When a person dies their assets generally transfer to a new owner in one of four ways as follows: Joint Owner with Survivorship Rights; Payable-On-Death/Transfer-On-Death/Beneficiary Designation (“Beneficiary Designation”); via Probate; or via a transfer to a Trust.
If an asset is owned with a joint owner who has survivorship rights to said asset, the surviving joint owner(s) automatically owns the asset free from the probate process upon the other joint owner’s death. Common assets that have joint owners with survivorship rights are: bank accounts; real property and investment accounts.
If an asset has a Beneficiary Designation, the named person(s) to receive the asset will be able to claim said asset free from the probate process upon the owner’s death. Common assets that have Beneficiary Designations are: bank accounts; retirement accounts; life insurance; annuities; real property; corporate interests and investment accounts.
Probate is a circuit court proceeding in which assets are transferred to new owners upon a person’s death. All assets that are not transferred by some other means (to avoid probate) are subjected to probate administration and thus subject to the terms of a person’s Will (if they have one). If you die without a Will and have assets that are subject to probate administration, any interested person can petition the court in order to distribute your assets according to state laws. I view a Last Will and Testament (more commonly referred to as a “Will”) as a necessary estate planning document for most people but I also see the Will as a safety net to catch assets that a person has failed to transfer via other methods such as joint ownership with survivorship rights, Beneficiary Designation, or by a transfer to a trust. There is a common misconception that the only estate planning document needed is a Will, however, a Will alone (without proper planning and understanding of how the Will operates) is not likely to avoid issues following a person’s death.

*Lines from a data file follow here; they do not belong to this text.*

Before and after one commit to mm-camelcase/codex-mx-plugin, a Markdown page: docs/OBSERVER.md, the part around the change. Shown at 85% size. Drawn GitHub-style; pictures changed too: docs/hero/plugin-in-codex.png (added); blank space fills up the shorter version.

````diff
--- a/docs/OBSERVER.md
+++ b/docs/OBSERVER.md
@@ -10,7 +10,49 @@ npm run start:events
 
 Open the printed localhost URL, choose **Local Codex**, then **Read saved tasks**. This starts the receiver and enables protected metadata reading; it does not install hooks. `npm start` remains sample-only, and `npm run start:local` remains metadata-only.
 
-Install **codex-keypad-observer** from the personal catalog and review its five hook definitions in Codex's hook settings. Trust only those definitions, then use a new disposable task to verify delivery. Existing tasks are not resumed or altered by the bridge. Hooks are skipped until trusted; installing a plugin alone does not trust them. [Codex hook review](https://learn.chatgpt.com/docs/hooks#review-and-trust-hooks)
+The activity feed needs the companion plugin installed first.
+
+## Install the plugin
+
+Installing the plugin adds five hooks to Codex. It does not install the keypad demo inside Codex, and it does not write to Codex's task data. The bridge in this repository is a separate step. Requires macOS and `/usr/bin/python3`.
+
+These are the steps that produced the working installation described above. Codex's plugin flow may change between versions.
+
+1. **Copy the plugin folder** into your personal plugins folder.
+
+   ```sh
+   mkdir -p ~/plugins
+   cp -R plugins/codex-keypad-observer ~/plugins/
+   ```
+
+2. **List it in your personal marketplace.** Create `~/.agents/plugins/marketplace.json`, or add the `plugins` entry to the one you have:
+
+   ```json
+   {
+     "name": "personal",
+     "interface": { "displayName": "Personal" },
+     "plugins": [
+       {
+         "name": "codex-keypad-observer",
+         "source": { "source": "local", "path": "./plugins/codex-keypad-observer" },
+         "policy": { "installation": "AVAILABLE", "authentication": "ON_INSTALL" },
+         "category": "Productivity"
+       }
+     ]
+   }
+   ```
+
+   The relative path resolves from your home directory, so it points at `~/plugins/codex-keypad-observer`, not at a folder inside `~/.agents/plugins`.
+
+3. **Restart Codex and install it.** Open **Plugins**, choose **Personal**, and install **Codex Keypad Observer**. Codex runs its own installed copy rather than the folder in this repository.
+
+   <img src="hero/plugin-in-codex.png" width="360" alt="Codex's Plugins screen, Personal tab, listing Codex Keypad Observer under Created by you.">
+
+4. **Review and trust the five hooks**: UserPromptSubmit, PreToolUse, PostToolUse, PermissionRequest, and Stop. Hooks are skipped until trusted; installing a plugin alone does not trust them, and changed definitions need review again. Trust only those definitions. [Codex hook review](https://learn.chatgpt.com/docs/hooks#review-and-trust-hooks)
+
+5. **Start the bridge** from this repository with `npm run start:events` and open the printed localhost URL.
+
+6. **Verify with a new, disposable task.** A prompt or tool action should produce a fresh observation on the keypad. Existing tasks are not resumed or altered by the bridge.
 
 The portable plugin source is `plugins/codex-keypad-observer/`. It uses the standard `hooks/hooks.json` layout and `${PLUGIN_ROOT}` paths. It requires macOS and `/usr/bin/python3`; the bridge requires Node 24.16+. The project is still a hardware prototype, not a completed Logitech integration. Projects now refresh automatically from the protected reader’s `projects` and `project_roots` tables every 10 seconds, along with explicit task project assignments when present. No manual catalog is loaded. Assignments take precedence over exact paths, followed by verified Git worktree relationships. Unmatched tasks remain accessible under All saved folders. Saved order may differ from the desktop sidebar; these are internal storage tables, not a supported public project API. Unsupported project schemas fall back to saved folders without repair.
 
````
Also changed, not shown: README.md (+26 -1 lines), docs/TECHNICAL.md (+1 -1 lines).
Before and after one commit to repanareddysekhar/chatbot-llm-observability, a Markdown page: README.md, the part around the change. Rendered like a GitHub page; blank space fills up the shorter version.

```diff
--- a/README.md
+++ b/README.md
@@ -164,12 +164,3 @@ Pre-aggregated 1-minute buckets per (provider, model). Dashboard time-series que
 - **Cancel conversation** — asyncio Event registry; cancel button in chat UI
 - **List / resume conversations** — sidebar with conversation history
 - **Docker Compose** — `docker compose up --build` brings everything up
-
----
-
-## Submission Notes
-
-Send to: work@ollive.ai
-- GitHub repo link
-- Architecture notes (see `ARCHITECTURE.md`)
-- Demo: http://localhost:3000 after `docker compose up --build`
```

If an asset has been properly transferred into a Trust during a person’s lifetime or by a Beneficiary Designation, the Trust’s terms shall govern the administration and distribution of said asset until the Trust has fulfilled its purposes and the asset will avoid the probate process. The depth of this article will only allow for discussion on the most common type of trust which is known as a revocable trust or a living trust (“Revocable Trust”), However, many types of trusts exist for many different purposes.
A Revocable Trust is a legal document that is established during a person’s lifetime which usually directs that the trust’s assets and income are to be used for the person’s benefit during their lifetime and also designates beneficiaries to receive said assets after the person’s death. A Revocable Trust, like a Will, can be amended at any time by the creator of the trust who is known as the “Grantor” as long as he is living and maintains legal capacity. The person in charge of the trust with legal authority to manage the trust is known as the trustee (“Trustee”). The Trustee administers the trust for the benefit of the Revocable Trust’s named beneficiaries. Usually, the
Trustee is the Grantor during his lifetime and then a successor trustee is named to take over the trustee role upon the Grantor’s death.
After creating a Revocable Trust, the Grantor then transfers many of his assets to the Revocable Trust during his lifetime. The Grantor can add or withdraw assets from and to his Revocable Trust at any time during his lifetime while he maintains capacity. When the Grantor dies, a Revocable Trust becomes irrevocable and the then serving trustee and trust beneficiaries may not alter any of the trust’s provisions. A Revocable Trust will avoid probate upon the Grantor’s death for all assets that have been transferred to the trust. Probate is avoided because Revocable Trust assets are not titled in the name of Grantor at the time of death and therefore the property is not part of a probate process. It is very important to fund a Revocable Trust as failure to properly fund the trust will provide little or no benefit to the Grantor.
Whenever configuring an estate plan, it is important to meet and discuss with a qualified estate planning and probate attorney where you map out and plan what will happen to each of your assets upon your death to ensure that your estate planning goals are accomplished at the time of death.